How America’s Mayor created New York’s mayor.
Secrets left in an airport parking lot.
A potent coalition forms and fractures.
Wrestling with the myths of martyrdom.
A race to the scene, and then—chaos.
The heroes of the day weren’t all men.
What’s in a word? A culture war.
Frozen Zone, Life in the
Behind the fence, a kind of Utopia.
Despite the fast-food counters, Twilight Zone endures.
Giving him his due.
Gold, Recovery of
The Towers’ buried treasure.
A phone call from the 105th floor.
The almost mayor.
A label to rally around.
Forgoing flight, at peril.
Who were they?
The family for whom the truth is more important than the money.
Big threats, bigger government.
Timing was everything.
Hunting for a link.
Irony, The End of
Why Graydon Carter wasn’t entirely wrong.
A story of reformation.
Why the most haunting images of 2001 were hardly ever seen.
The kindergarten class of P.S. 150 remembers.
Catchphrase for a rattled country.
The lessons of the master planner.
Live from New York
The return of Saturday Night Live.
One name, three guys.
Affecting remembrance or adornment for real estate?
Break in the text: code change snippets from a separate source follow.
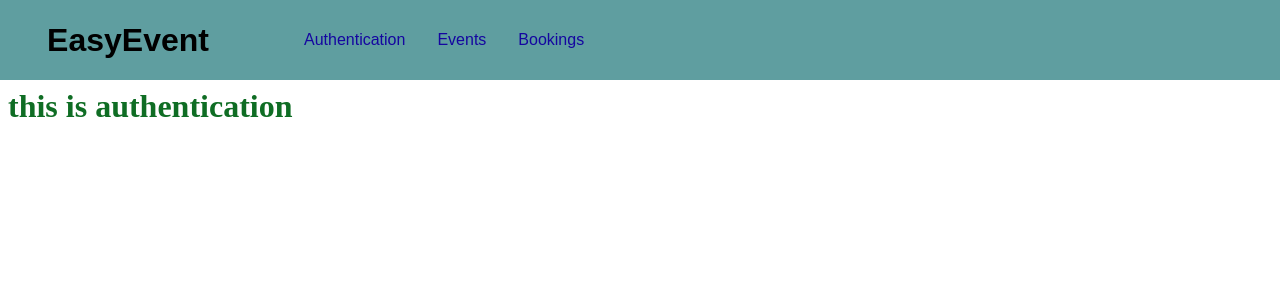
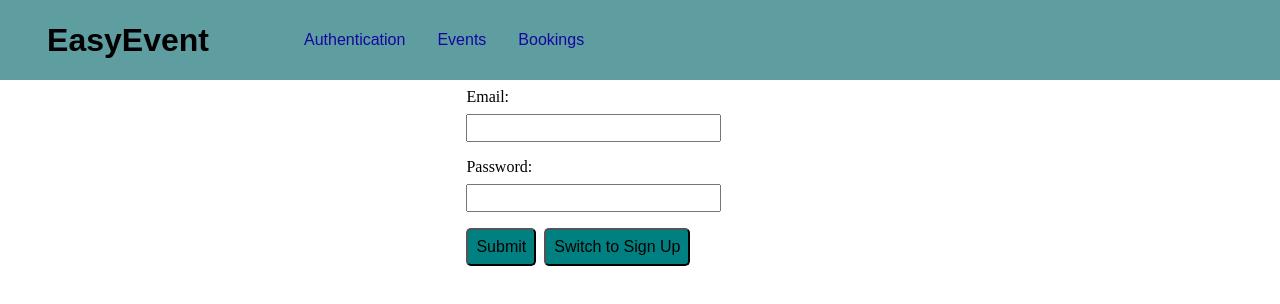
Before and after one commit to leilei180827/MERN-GraphQL, a React (Create React App) app in the folder frontend/: page /auth in a window 1280 px wide. Shown: the top 304 px of the page. Built offline with nearby package versions, Linux system fonts and the light colour scheme.

Commit message:
createUser frontend and backend

```diff
--- a/frontend/package.json
+++ b/frontend/package.json
@@ -31,5 +31,6 @@
       "last 1 firefox version",
       "last 1 safari version"
     ]
-  }
+  },
+  "proxy": "http://localhost:5000"
 }
--- /dev/null
+++ b/frontend/src/pages/authentication/authentication.css
@@ -0,0 +1,31 @@
+form {
+  margin: auto;
+  width: 30%;
+  margin-top: 11vh;
+}
+.form-group {
+  margin: 1rem;
+}
+.form-group label,
+.form-group input {
+  display: block;
+  margin-bottom: 0.5rem;
+}
+
+.form-group input {
+  font-size: 1.2rem;
+  margin-bottom: 0;
+}
+.form-group button {
+  font-size: 1rem;
+  border-radius: 5px;
+  background-color: teal;
+  color: #000;
+  padding: 0.5rem;
+  margin-right: 0.5rem;
+  cursor: pointer;
+}
+.form-group button:hover {
+  background-color: rgb(6, 100, 100);
+  color: #fff;
+}
--- a/frontend/src/pages/authentication/authentication.js
+++ b/frontend/src/pages/authentication/authentication.js
@@ -1,6 +1,51 @@
-import React from "react";
-import styles from "./authentication.module.css";
+import React, { createRef } from "react";
+import "./authentication.css";
 const Authentication = () => {
-  return <h1 className={styles.title}>this is authentication</h1>;
+  const emailEl = createRef();
+  const passwordEl = createRef();
+  const submitHandler = (event) => {
+    event.preventDefault();
+    const email = emailEl.current.value;
+    const password = passwordEl.current.value;
+    const requestQuery = {
+      query: `
+      mutation{
+        createUser(userInput:{
+          email:"${email}",
+          password:"${password}"
+        }){
+          _id
+          email
+        }
+      }`,
+    };
+    fetch("http://localhost:5000/graphql", {
+      method: "POST",
+      body: JSON.stringify(requestQuery),
+      headers: {
+        "Content-Type": "application/json",
+      },
+    })
+      .then((response) => response.json())
+      .then((response) => console.log(response))
+      .catch((error) => console.log(error));
+  };
+  return (
+    <form onSubmit={submitHandler}>
+      <div className="form-group">
+        <label htmlFor="email">Email:</label>
+        <input type="email" id="email" ref={emailEl} />
+      </div>
+
+      <div className="form-group">
+        <label htmlFor="password">Password:</label>
+        <input type="password" id="password" ref={passwordEl} />
+      </div>
+      <div className="form-group">
+        <button type="submit">Submit</button>
+        <button type="button">Switch to Sign Up</button>
+      </div>
+    </form>
+  );
 };
 export default Authentication;
--- a/frontend/src/pages/authentication/authentication.module.css
+++ /dev/null
@@ -1,4 +0,0 @@
-.title {
-  color: rgb(15, 109, 36);
-  margin-top: 11vh;
-}
--- a/package.json
+++ b/package.json
@@ -11,6 +11,7 @@
   "license": "MIT",
   "dependencies": {
     "bcryptjs": "^2.4.3",
+    "cors": "^2.8.5",
     "express": "^4.17.1",
     "express-graphql": "^0.9.0",
     "graphql": "^15.0.0",
```
Also changed, not shown: 2 other files (tests, documents, lock files or other folders).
A review.
Street art with awful power.
Memory, playing tricks.
What we were before; what we are now.
9/11, Name of
We had to call it something.
Looking for terrorists, the police look at everyone else.
One World Trade Center
Making the Freedom Tower safe for Condé Nast.
Person of interest.
Paper, Dispersal of
The odd sparkle of devastation.
The kitchen-sink approach to national security.
The target the terrorists got right.
Philip, Sneha Anne
The most mysterious of the missing.
Portraitists of Grief
2,400 lives, each in 200 words or less.
An idea whose time was made.
The dumbstruck city.
When Bushworld came to town.
Choreographer of a war presidency.
The Pentagon poet found his rhythm, then lost it.
In the smoke, a sign.
Sex and the City
Was it still okay to drink cosmos?
The only way out.
The unsettling question of the Sublime.
Surfing the Collapse
A Tony Hawk–meets–Tom Cruise fantasy, based partly on fact.
Survivor, Last Pulled Out
Only twenty escaped from the rubble.
The last days of intermediation.
Love (or at least lust) in the ruins.
Where the new way of war failed.
Once anathema, now a choice.
“The air quality is safe and acceptable.”
Total Progressive Collapse
Why, precisely, the towers fell.
Tribute in Light
The first memorial.
Twentieth Hijacker, The
Who else was supposed to join the attacks?
The ongoing task of cataloguing hell.
Union Square, the gathering place for public grieving.
Wall Street Journal, The
A long commute.
Wall Street West
The backup plan that wasn’t.
Widow, the Fake
The making of a perfect victim.
Windows on the World
It was never about the food.
The politics of the mosque.
An architect whose legacy didn’t work out as he’d planned.
Baseball as therapy.
The face of terrorism to come?